With more than half a million in Britain suffering with back
strain, employers will welcome a new survey, which recommends ways of reducing
the problem among staff in the future. By
Last month’s European Week for Safety and Health (16-22
October) focused on musculoskeletal problems. With 642,000 people in Great
Britain alone believing that they are suffering from a musculoskeletal problem
affecting their back caused by work, the scale of the problem certainly
justifies the attention.
In Britain itself, a wide range of organisations and
companies organised special events around the week. One of the most important
was a survey of 1,500 small firms conducted jointly by the TUC, the Forum of
Private Business, and BackCare.
The report suggests that back strain is more common in small
firms than in larger workplaces. Seven out of 10 companies employing less than
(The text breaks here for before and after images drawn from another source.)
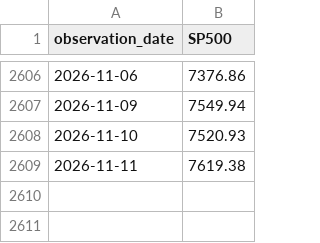
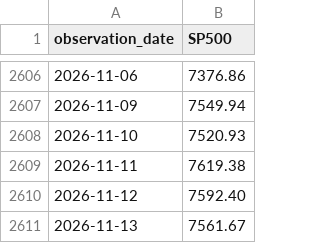
Before and after one commit to eseok0517/eseok0517.github.io, a CSV file: data/raw/SP500.csv, drawn as a sheet; only a part is shown, gaps mark what is left out; the diff names each change by its address in the sheet, - before the commit and + after, or states it on an @@ line.

```diff
--- a/data/raw/SP500.csv
+++ b/data/raw/SP500.csv
+row 2610: 2026-11-12 | 7592.40
+row 2611: 2026-11-13 | 7561.67
```
Also changed, not shown: data/backtest_obs.csv, data/raw/BAMLH0A0HYM2.csv, 6 other files.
20 people reported back injuries, while only 57 per cent of the owners of firms
with between 20-99 employees did.
Other key findings include the fact that nearly
three-quarters of employees with back problems lift items regularly as part of
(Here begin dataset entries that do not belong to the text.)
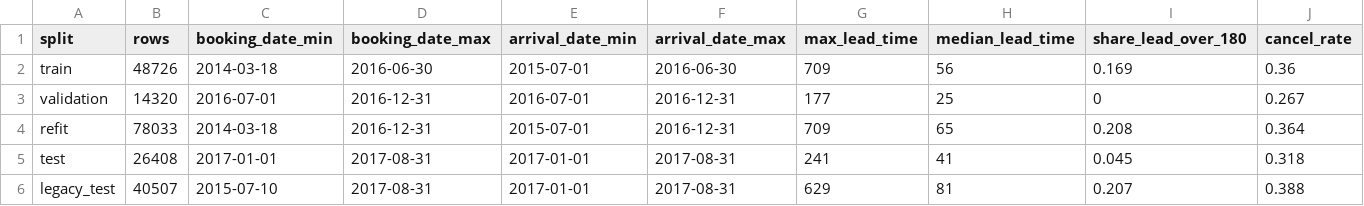
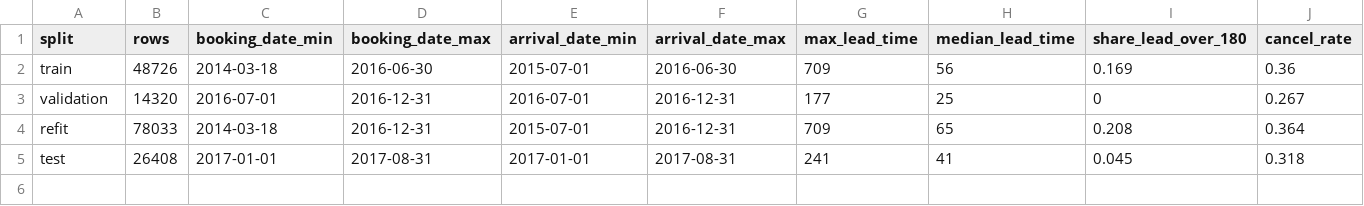
Before and after one commit to shuaixia117/Hotel-Cancellation, a CSV file: results/split_summary.csv, drawn as a sheet; only a part is shown; rows hold the shown columns only; the diff names each change by its address in the sheet, - before the commit and + after, or states it on an @@ line.

```diff
--- a/results/split_summary.csv
+++ b/results/split_summary.csv
-row 6: legacy_test | 40507 | 2015-07-10 | 2017-08-31 | 2017-01-01 | 2017-08-31 | 629 | 81 | 0.207 | 0.388
```
Also changed, not shown: results/encoding_fallbacks.csv, results/model_comparison.csv, 4 other files.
their job, more than two-thirds work in jobs that require long periods of
standing and almost two-thirds have to bend frequently.
Of the 22 days a year that the average small firm loses to
back strain, 14 days are taken by male workers, and only eight by female
workers. Employees with back problems are more likely to consult a
complementary therapist than their GP the survey found, with 70 per cent
visiting the former as compared with just 60 per cent visiting the latter.
The report found that more than two-thirds of the small
businesses surveyed had carried out risk assessments for the jobs than they
suspect cause back strain and 40 per cent had made changes to the way jobs were
carried out as a result. Not only was there no increase in back strain in these
companies, in over two-fifths of them fewer cases were reported.
The report contains a series of recommendations (see box) to
tackle the problem of musculoskeletal disorders among the employees of small
– Back Strain in UK Small Businesses is available priced
£10 from the Forum of Private Business
Helping small firms to take the strain
1. Schools, business organisations and trade unions need to
work harder to educate small business owners and employees on what causes back
strain and how it can be prevented
2. Incentives to action such as tax breaks or reduced
Insurance Contributions should be available to employers who
have undertaken back strain risk assessments
3. Small businesses should pay less tax on all equipment
that reduces back pain through tax deductible provision and VAT zero-rating
4. People working for small firms should be given greater
access to physiotherapists, chiropractors and osteopaths, GPs should be more
willing to refer back pain sufferers to these specialists, and the cost of such
treatment should be available on the NHS. The cost to employers of any
treatment for back strain should be tax deductible.